DATA SHOWN -
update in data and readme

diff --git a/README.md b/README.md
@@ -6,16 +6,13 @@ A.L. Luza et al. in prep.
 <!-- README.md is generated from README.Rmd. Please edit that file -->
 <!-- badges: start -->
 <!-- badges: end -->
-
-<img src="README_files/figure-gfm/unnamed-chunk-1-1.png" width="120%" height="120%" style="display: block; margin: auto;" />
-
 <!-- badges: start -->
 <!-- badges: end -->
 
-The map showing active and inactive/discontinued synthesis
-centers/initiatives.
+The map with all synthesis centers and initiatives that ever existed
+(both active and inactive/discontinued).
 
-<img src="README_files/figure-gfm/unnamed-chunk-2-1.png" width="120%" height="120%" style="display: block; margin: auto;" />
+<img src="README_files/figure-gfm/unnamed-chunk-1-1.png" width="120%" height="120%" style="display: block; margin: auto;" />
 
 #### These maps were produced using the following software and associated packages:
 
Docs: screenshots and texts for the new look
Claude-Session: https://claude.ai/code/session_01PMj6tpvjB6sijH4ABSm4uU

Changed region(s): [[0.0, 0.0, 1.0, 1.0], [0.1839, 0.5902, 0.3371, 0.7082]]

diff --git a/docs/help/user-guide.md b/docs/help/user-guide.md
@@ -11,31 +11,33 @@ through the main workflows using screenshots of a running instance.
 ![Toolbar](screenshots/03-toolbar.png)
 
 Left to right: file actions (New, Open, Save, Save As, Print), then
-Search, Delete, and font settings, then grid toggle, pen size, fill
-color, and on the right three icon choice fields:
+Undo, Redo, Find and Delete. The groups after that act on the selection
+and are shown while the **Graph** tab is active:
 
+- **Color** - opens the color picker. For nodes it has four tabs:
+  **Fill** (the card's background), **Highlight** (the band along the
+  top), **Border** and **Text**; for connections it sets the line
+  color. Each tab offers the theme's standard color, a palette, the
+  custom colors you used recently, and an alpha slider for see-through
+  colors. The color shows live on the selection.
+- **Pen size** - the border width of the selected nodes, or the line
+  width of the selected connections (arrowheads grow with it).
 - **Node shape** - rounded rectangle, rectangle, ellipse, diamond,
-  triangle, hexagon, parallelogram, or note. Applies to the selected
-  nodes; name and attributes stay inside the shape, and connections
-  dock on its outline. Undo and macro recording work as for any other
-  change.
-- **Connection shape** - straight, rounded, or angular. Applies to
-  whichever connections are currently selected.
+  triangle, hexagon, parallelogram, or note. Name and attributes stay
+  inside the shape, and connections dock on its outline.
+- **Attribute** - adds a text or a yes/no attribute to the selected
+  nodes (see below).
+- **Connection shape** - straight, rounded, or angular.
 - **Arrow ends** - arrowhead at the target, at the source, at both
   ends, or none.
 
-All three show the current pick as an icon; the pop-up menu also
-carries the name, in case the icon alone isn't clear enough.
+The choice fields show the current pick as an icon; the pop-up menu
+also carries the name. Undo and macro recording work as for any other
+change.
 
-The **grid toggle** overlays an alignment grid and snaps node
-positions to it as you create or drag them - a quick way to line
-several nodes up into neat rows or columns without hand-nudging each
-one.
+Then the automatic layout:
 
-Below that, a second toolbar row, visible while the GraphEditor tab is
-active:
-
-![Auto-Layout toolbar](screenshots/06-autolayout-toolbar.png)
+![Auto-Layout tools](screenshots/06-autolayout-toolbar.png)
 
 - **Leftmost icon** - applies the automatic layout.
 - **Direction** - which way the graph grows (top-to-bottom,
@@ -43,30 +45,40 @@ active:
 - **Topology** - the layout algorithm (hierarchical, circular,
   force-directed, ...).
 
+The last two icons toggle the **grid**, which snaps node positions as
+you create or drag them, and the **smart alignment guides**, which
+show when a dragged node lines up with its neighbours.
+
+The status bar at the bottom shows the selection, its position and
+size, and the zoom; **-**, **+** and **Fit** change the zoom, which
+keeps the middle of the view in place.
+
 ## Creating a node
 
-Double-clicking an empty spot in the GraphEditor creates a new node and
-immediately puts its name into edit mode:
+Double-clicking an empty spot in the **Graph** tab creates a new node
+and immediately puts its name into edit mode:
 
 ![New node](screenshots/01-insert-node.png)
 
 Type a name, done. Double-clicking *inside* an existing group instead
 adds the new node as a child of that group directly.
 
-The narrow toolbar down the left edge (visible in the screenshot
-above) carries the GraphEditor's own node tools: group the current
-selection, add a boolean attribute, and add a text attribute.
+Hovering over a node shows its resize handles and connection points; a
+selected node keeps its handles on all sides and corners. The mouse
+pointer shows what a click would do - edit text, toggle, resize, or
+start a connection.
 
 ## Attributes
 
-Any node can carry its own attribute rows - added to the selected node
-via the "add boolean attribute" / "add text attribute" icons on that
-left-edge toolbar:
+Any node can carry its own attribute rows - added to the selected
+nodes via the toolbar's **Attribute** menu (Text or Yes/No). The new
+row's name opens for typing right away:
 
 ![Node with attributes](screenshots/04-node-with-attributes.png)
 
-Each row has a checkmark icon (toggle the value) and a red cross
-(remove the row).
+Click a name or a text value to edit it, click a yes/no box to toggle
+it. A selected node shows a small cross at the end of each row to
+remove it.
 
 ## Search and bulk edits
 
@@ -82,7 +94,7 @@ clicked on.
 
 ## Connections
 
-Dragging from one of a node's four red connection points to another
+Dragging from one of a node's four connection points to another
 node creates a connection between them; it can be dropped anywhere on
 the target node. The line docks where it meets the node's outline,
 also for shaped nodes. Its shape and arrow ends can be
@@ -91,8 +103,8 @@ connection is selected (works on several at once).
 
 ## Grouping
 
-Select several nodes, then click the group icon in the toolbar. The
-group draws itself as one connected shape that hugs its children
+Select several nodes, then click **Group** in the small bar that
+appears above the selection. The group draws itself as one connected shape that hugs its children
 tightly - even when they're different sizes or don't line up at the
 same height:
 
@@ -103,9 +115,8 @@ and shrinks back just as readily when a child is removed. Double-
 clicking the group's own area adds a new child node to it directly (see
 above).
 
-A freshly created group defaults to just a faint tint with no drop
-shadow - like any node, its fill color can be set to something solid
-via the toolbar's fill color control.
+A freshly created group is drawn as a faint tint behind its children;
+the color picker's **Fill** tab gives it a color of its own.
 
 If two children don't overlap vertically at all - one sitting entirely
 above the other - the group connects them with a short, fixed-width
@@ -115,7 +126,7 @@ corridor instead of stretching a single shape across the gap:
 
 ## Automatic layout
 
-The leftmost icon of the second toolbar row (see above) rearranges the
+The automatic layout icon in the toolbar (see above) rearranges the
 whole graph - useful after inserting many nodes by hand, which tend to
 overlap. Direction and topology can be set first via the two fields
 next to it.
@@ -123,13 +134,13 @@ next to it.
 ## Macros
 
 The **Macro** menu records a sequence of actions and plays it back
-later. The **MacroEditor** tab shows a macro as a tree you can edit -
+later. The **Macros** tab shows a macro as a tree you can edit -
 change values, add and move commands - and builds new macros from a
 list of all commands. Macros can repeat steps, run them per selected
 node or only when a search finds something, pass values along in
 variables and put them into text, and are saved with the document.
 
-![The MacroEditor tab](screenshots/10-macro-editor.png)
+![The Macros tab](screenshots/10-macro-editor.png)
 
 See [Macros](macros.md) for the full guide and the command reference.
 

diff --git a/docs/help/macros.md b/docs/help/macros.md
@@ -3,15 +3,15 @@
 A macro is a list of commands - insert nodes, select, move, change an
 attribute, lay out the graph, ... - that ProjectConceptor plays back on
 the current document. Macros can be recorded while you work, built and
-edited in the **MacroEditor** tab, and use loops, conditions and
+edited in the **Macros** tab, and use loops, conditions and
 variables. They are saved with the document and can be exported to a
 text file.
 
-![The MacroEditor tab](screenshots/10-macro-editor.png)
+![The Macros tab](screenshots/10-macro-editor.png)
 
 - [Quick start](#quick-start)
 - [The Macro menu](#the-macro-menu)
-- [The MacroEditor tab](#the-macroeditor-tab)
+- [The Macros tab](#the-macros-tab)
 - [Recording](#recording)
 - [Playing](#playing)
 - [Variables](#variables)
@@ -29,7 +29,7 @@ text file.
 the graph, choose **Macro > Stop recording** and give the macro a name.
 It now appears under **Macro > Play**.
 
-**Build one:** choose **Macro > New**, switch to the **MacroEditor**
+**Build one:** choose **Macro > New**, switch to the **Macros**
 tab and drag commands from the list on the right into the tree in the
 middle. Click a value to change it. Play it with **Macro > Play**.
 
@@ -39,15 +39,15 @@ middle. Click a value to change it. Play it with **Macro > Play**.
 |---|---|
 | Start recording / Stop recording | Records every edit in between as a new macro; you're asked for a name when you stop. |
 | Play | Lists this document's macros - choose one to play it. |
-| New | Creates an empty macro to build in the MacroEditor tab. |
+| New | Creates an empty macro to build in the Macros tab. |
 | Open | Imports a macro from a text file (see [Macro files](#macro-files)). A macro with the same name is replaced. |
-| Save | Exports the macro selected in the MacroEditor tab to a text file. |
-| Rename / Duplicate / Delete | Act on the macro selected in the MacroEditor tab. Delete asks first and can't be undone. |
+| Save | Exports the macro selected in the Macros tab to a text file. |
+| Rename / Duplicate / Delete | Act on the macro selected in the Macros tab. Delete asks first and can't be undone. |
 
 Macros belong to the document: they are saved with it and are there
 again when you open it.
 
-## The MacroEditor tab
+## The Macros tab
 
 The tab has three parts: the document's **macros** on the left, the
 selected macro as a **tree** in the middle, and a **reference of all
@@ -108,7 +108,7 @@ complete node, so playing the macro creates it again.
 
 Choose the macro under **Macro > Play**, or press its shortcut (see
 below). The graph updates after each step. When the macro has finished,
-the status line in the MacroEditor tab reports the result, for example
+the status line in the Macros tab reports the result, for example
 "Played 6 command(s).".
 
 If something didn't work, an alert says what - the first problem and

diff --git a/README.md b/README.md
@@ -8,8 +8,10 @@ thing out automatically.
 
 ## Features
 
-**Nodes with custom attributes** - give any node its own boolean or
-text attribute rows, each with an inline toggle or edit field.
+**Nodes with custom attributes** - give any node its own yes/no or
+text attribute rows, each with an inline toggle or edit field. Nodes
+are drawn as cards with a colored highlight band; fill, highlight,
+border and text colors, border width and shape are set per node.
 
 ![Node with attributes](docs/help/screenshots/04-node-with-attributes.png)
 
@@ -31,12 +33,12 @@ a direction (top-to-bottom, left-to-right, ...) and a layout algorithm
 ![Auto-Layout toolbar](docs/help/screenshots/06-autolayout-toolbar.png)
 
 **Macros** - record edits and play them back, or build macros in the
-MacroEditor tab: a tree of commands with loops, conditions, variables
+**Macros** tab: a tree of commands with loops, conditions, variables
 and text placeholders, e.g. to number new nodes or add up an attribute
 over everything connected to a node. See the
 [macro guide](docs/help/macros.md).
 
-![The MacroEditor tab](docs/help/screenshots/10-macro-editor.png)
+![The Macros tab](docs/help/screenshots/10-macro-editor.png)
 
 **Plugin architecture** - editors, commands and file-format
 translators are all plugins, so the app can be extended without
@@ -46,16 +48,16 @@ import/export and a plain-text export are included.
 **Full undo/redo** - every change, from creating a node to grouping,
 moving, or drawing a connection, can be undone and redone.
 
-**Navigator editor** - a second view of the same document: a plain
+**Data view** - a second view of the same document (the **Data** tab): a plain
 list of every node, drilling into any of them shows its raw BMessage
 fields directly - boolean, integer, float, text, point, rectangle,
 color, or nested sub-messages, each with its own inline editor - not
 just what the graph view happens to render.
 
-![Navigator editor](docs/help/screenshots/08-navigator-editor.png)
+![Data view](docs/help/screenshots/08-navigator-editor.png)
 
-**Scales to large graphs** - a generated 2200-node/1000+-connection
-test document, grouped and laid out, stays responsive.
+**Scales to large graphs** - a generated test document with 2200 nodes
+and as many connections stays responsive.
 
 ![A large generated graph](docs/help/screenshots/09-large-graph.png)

TASK BRIEF - Here the output must be the lines above from the line with "-MacroEditor tab: a" to the line with "translators are all", both included, duplicated word for word and nothing else.

SOLUTION FOR THIS TASK -
-MacroEditor tab: a tree of commands with loops, conditions, variables
+**Macros** tab: a tree of commands with loops, conditions, variables
 and text placeholders, e.g. to number new nodes or add up an attribute
 over everything connected to a node. See the
 [macro guide](docs/help/macros.md).
 
-![The MacroEditor tab](docs/help/screenshots/10-macro-editor.png)
+![The Macros tab](docs/help/screenshots/10-macro-editor.png)
 
 **Plugin architecture** - editors, commands and file-format
 translators are all plugins, so the app can be extended without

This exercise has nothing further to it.